• [Instructions to follow]: Your job is to copy every line in the material containing the word "import".

——

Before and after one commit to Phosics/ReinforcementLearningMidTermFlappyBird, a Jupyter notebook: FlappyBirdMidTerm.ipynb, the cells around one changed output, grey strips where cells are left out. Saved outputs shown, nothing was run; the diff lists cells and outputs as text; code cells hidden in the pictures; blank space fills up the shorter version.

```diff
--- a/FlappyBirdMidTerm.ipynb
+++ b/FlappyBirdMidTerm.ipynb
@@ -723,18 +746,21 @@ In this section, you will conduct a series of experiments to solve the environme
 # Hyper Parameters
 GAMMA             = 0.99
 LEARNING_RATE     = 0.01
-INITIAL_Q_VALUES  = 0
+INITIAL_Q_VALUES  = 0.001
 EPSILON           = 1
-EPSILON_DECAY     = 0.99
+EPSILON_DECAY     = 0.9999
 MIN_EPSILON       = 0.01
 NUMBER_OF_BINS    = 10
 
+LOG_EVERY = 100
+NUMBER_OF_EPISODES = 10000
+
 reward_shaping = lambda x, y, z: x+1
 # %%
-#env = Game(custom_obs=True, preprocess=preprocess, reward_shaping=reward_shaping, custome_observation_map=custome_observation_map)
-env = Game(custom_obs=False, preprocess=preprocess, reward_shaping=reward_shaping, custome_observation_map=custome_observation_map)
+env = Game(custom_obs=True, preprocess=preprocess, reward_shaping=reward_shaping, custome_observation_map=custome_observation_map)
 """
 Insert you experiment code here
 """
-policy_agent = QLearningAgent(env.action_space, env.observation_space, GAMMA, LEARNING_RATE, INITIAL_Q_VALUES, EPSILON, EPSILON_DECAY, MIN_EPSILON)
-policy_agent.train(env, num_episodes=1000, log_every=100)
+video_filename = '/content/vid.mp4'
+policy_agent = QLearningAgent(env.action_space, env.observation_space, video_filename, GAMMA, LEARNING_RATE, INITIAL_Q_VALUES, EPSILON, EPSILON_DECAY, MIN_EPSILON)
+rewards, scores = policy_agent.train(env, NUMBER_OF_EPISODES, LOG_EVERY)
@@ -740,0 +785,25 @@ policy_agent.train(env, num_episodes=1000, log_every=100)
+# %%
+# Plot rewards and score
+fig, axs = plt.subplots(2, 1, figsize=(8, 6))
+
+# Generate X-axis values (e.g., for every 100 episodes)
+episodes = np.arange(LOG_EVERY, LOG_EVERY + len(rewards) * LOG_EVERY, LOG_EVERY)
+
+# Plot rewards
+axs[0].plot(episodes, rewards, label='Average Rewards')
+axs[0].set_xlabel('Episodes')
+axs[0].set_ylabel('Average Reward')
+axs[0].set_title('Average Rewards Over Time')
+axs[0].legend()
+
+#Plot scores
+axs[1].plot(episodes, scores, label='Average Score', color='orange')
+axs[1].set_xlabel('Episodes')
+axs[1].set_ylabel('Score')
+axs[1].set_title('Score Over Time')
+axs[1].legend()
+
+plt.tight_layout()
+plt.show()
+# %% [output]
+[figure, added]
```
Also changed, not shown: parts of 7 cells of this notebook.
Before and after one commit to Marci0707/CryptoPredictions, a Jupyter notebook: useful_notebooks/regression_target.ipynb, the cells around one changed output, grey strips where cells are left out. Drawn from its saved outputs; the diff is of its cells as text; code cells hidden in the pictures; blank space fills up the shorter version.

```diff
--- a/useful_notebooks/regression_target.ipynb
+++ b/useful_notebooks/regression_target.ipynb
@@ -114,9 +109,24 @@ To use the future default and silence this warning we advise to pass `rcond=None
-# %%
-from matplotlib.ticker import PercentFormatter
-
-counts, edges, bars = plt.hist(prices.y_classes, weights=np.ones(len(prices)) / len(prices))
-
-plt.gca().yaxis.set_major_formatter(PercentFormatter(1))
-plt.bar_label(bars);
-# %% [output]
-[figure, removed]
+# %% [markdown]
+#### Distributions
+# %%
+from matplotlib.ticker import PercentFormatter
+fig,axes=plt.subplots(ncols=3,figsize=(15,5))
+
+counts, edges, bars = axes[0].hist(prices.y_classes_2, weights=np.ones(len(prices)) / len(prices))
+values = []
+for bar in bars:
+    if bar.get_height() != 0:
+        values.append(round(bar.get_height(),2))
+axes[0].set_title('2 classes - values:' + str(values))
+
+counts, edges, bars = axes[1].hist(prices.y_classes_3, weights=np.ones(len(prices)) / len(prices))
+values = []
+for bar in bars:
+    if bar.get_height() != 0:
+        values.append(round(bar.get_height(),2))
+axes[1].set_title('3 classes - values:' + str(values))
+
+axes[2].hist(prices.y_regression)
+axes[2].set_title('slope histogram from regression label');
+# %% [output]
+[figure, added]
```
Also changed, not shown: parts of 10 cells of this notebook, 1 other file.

——

• [Written response]:
-from matplotlib.ticker import PercentFormatter
+from matplotlib.ticker import PercentFormatter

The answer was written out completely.